War and National Contributions
As a state itself, Michigan contributed greatly to the wars following becoming a state.
Eager participation in the Civil War was nationally significant an cities across the state contributed their loved ones, sewing needles and goods and services to help the cause. Brighton was no different. The village was at its nascent period when the Civil War begun and there exists little information on how to city contributed to the Union cause but it is known that 37 civil war veterans are buried on site in Brighton’s Old Village Cemetery (The Brighton Patch). Also buried on this land is former U.S. Senator and member in founding the Michigan Agricultural College, Kingsley Bingham. These significant actors in the Civil War and in Michigan politics earned the Old Village Cemetery the right of being registered as a Historic Site in Michigan.
A more significant role was played by Brighton during the Great Depression and both World Wars. The city had “reaped the benefits of a thriving economic period fueled” by the first world war but the stock market crash of 1929 brought that economic success to a halt (McMacken, p. 462). In regards to need, Brighton was split, half of the population was in dire need of help and the other half did it’s best to provide what the could to their struggling counterparts. A welfare store opened in Brighton which was directed by a local women’s league who ran clothes drives to provide for the needy. Community support allowed for residents to stay and live in Brighton while the economy evened back out.

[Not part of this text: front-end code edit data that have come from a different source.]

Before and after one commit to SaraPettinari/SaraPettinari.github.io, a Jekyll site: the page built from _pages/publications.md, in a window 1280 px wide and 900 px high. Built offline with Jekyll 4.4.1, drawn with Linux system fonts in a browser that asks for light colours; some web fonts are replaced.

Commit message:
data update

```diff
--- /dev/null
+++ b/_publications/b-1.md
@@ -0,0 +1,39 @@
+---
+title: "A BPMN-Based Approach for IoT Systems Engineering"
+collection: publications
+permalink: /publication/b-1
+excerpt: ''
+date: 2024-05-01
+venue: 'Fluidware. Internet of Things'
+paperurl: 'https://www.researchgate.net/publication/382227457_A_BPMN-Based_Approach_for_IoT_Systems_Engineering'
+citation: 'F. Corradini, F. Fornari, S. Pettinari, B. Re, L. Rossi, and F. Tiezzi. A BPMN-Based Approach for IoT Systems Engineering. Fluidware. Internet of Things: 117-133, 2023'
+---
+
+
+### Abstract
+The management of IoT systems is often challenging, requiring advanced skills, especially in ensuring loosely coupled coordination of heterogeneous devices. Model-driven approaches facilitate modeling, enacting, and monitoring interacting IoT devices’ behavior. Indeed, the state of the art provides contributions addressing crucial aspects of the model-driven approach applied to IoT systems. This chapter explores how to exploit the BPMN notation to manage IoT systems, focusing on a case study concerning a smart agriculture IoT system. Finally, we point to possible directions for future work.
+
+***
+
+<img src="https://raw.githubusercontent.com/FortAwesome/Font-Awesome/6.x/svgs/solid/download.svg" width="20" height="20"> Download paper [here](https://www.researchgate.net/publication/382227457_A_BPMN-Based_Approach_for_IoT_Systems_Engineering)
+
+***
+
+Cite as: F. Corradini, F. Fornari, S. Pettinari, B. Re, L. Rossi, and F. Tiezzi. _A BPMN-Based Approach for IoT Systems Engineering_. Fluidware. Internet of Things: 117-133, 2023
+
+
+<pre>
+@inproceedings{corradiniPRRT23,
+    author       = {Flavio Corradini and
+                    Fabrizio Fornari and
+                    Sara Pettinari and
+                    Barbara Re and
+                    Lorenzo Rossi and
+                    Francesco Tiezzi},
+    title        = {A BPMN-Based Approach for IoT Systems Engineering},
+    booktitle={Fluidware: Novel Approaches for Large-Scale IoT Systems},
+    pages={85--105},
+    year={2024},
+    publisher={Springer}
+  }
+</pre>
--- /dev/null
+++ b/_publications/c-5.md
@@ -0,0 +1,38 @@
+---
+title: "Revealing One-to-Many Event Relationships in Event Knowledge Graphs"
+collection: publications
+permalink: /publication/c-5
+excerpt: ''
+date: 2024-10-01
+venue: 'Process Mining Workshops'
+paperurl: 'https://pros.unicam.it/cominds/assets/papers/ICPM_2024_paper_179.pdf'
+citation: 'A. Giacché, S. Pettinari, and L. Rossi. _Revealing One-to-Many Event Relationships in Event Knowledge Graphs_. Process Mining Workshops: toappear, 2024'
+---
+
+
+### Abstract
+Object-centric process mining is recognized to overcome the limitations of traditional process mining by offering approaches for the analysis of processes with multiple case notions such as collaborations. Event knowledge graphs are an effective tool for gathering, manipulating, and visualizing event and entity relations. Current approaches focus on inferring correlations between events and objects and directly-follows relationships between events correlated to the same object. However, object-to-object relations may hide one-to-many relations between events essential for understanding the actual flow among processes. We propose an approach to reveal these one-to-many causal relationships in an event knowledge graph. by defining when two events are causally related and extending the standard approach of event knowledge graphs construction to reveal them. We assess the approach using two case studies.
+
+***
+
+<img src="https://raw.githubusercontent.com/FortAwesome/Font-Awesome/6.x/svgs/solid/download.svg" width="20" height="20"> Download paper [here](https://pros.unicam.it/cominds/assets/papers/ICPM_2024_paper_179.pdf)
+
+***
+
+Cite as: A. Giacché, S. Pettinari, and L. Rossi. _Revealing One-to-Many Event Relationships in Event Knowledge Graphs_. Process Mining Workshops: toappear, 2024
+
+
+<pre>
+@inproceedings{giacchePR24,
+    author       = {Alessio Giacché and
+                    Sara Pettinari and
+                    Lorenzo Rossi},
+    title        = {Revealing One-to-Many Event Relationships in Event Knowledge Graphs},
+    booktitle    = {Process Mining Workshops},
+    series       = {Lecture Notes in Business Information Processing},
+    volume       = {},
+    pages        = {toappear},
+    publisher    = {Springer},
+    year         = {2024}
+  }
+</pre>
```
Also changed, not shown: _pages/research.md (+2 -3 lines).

During both World Wars, Brighton banded together for support of the American cause. Often, men were drafted from Livingston County as a whole rather than from particular villages but that did not stop the community from coming together. A Red Cross chapter was quickly started in the village to raise funds, make clothing and make sure the soldiers had all the supplies they needed, especially medical. Citizens of Brighton were avid sellers of Liberty Bonds, outselling the other villages of Livingston County (McMacken, p. 466). The people of Brighton took to sacrificing aspects of their daily lives such as giving up meat two times a week during shortage and the bakers not having enough flour to make bread. Nevertheless, the Brighton citizens prevailed and were praised in their county for their tireless support of both World Wars.